Exercise details: Working from the listing below, pick each line containing the word "forwarder" and copy it.

Supplied data:
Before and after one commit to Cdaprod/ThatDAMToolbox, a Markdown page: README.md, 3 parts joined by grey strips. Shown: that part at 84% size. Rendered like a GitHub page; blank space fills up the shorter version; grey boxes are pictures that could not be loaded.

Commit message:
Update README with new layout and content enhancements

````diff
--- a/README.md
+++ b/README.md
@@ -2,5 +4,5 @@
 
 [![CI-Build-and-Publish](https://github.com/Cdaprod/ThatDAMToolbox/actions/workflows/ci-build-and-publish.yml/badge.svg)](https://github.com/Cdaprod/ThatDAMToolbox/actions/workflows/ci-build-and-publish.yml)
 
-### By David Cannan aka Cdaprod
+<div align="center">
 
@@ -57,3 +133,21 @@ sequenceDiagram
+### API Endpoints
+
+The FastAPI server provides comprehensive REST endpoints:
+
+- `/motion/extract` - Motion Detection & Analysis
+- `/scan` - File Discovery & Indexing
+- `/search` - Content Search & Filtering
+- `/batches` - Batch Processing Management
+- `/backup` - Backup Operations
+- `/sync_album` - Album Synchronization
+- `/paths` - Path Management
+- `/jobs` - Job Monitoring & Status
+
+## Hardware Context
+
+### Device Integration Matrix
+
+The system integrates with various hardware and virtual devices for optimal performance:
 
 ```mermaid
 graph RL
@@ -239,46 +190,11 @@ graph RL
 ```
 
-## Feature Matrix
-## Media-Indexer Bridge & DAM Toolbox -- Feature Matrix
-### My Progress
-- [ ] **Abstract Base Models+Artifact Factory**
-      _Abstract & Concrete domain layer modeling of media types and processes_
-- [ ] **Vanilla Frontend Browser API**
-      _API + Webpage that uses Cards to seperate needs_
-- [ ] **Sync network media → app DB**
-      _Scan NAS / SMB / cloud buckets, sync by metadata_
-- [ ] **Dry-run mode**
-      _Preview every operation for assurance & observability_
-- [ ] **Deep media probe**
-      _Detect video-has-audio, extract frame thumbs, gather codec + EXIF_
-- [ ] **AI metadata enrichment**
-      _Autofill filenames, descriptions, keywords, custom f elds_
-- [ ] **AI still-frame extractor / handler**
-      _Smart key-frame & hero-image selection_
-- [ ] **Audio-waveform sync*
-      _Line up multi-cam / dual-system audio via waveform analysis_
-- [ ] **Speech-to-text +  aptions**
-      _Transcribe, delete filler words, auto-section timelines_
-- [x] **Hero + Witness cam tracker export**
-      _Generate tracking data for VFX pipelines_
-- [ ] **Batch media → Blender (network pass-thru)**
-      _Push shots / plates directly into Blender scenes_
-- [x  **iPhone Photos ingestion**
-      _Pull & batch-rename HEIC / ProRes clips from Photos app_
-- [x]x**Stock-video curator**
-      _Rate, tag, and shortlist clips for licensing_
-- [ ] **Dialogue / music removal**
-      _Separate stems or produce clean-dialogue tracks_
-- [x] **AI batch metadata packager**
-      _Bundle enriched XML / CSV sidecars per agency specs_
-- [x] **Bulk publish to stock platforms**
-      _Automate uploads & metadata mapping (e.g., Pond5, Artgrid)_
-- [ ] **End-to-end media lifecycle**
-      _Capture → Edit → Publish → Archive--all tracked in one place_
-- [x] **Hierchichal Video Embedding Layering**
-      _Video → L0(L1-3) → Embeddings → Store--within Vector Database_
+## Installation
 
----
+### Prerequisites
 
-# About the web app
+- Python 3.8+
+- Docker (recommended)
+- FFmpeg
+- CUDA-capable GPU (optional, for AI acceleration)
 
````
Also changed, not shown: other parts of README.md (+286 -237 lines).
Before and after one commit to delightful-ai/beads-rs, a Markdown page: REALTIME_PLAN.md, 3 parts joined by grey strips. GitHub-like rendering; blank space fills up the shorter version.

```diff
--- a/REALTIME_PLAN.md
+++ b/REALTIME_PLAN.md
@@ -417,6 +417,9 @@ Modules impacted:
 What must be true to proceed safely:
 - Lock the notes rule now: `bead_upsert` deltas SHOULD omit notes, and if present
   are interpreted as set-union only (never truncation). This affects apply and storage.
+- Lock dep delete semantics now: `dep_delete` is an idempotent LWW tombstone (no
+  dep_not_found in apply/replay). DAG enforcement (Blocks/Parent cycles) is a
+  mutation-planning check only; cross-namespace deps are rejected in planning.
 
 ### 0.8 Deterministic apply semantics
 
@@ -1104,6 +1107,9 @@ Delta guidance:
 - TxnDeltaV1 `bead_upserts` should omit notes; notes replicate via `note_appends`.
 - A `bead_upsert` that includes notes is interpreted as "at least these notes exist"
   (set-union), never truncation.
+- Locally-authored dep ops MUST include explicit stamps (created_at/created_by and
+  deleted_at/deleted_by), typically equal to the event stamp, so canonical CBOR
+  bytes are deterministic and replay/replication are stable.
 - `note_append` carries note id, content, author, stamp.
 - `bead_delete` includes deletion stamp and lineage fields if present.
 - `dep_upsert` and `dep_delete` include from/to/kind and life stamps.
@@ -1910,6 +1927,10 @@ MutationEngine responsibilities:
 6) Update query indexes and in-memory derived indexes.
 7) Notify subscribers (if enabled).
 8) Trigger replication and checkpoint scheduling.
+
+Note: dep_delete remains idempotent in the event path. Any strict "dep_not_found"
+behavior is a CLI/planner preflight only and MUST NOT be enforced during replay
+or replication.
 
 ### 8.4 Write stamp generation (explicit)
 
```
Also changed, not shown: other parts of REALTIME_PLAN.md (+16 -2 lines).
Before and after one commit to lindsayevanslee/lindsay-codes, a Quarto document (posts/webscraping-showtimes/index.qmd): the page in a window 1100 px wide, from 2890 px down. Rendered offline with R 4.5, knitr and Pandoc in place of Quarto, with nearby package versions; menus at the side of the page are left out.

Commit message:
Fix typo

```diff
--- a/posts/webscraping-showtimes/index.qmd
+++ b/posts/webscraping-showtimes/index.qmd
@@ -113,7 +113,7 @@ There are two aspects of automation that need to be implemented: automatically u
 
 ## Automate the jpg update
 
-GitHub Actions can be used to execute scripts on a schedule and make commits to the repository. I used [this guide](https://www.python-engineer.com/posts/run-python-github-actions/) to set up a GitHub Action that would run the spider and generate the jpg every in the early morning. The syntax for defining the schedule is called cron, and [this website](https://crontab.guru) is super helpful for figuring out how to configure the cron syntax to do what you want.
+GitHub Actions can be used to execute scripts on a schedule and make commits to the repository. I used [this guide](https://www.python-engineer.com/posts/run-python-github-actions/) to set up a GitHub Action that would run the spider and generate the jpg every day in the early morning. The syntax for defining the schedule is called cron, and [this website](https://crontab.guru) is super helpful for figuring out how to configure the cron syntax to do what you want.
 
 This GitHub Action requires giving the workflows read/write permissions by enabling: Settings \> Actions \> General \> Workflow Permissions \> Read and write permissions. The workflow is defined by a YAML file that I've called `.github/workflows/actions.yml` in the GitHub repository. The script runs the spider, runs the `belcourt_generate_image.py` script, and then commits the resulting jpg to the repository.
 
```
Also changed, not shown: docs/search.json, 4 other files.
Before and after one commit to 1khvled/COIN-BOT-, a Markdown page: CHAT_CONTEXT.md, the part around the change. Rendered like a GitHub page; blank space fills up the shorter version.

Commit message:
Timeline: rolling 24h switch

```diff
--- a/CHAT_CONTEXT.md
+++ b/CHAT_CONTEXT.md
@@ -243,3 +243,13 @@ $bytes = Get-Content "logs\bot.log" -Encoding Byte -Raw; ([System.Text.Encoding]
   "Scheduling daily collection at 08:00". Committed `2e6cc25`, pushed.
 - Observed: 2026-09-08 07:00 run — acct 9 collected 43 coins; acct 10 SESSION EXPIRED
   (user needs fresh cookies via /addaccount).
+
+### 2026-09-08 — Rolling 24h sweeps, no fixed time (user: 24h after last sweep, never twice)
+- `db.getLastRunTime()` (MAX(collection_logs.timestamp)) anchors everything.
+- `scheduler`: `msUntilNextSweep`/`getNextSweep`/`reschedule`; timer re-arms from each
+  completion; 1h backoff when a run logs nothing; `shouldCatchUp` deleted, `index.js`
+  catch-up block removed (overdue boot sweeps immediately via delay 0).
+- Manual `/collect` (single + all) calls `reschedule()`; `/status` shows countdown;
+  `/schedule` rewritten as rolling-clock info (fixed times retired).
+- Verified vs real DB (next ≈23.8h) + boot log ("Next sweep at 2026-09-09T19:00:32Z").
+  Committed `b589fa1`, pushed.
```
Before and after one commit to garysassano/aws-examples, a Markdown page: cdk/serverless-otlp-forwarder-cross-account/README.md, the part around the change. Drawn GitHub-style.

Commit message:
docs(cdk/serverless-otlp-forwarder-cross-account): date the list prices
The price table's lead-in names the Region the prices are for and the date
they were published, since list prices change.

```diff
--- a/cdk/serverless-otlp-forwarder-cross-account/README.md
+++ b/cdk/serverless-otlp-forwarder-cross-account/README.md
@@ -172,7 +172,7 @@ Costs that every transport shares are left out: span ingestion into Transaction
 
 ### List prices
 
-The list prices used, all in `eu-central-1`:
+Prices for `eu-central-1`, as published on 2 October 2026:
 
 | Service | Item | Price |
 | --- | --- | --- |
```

Written solution:
Before and after one commit to garysassano/aws-examples, a Markdown page: cdk/serverless-otlp-forwarder-cross-account/README.md, the part around the change. Drawn GitHub-style.
docs(cdk/serverless-otlp-forwarder-cross-account): date the list prices
--- a/cdk/serverless-otlp-forwarder-cross-account/README.md
+++ b/cdk/serverless-otlp-forwarder-cross-account/README.md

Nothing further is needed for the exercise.